A new nationwide study by Monash University has revealed high levels of public trust and value for Australian teachers.
The report, titled: ‘Perceptions of Australian schooling: What matters in 2021,’ examined the perceptions of over 1,012 Australians to develop a deeper understanding of effective teaching and schooling, while taking into consideration the current challenges faced by teachers and schools.
Seventy-two percent of those surveyed trusted that teachers' work was in the best interests of students. The report also found that 76% of respondents agreed that teachers in Australia cared for the wellbeing of their students.
Dr Fiona Longmuir, a Lecturer in Educational Leadership at Monash University, said the deep connections that the public, and particularly those connected with school communities have had through 2020-2021, have amplified these positive perceptions in many ways.
“Other research at Monash has shown the exceptional work of school leaders in facilitating such positive outcomes,” Dr Longmuir told The Educator.
“Leaders have prioritised the needs of students and families through compassionate approaches, timely and clear communication strategies, and awareness of their important roles in guiding communities in times of crisis.”
Dr Longmuir said leaders have needed to balance needs of students, families and teachers so that programs and learning continued.
“With public perceptions being so positive, we can see that they have done this very successfully.”
Covid as a catalyst for positive change
When looking at the impact of COVID-19 on the public perceptions of Australian schooling, 41.6% of respondents said their perceptions of teachers’ work had improved as a direct result of COVID-19.
A substantial majority of respondents, 91.9% also indicated the importance of students from low socio-economic households to be provided with subsidised or free access to laptops and other devices necessary to complete their schoolwork at home.
The study also found there was perceived merit in a hybrid or more flexible approach to schooling with 76.6% of participants in support of rethinking the way schools operate in the future by creating a more flexible model where students attend school but have the option to take some classes online.
Over half of the respondents (56.7%) believed the shift to remote learning during COVID-19 was successful in Australia.
Dean of the Faculty of Education at Monash University, Professor Viv Ellis, said the report offers a better understanding of the public’s perceptions of teaching and schooling in Australia.
“The findings of this study provide us with nuanced insights into the current state of education across Australia,” Professor Ellis said.
“The study identified the significant and influential role of teachers in supporting students socially and emotionally and this aspect should be centred in future discussions about the teaching profession more broadly.
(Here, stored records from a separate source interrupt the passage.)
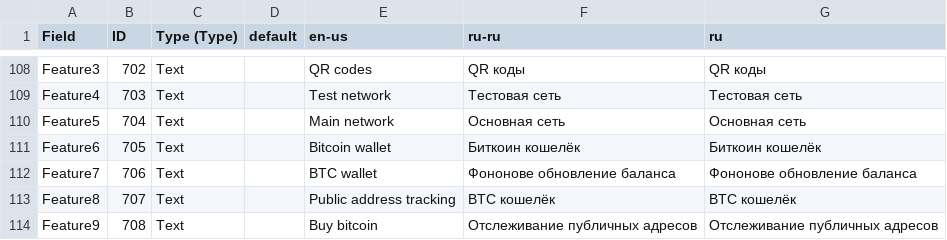
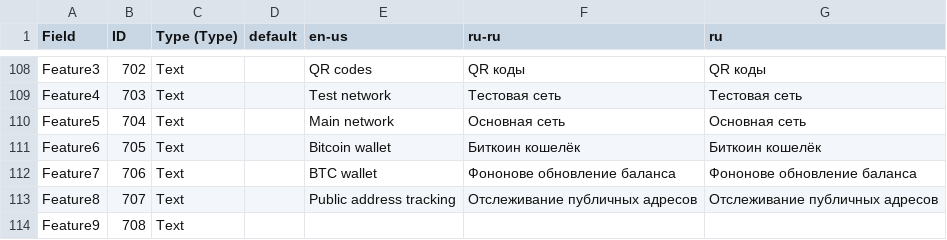
Before and after one commit to panteam-net/pt.BTC, a CSV file: Screenshots & Stores/MyBitcoinWallet/listingData9NQ19N0HH724.csv, drawn as a sheet; only a part is shown, gaps mark what is left out; the diff covers the shown part only.

```diff
--- a/Screenshots & Stores/MyBitcoinWallet/listingData9NQ19N0HH724.csv
+++ b/Screenshots & Stores/MyBitcoinWallet/listingData9NQ19N0HH724.csv
@@ -284,3 +281,3 @@ Feature6,705,Text,,Bitcoin wallet,Биткоин кошелёк,Биткоин
 Feature7,706,Text,,BTC wallet,Фононове обновление баланса,Фононове обновление баланса
-Feature8,707,Text,,Public address tracking,BTC кошелёк,BTC кошелёк
-Feature9,708,Text,,Buy bitcoin,Отслеживание публичных адресов,Отслеживание публичных адресов
+Feature8,707,Text,,Public address tracking,Отслеживание публичных адресов,Отслеживание публичных адресов
+Feature9,708,Text,,,,
```
Also changed, not shown: 6 edited cells elsewhere in this file, Screenshots & Stores/pt.BTC.UWP/listingData9NRVR5Z2CWHW.csv, 7 other files.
The findings will also contribute to evidence-based policy-making and inform public discussion and awareness about policy and practice.”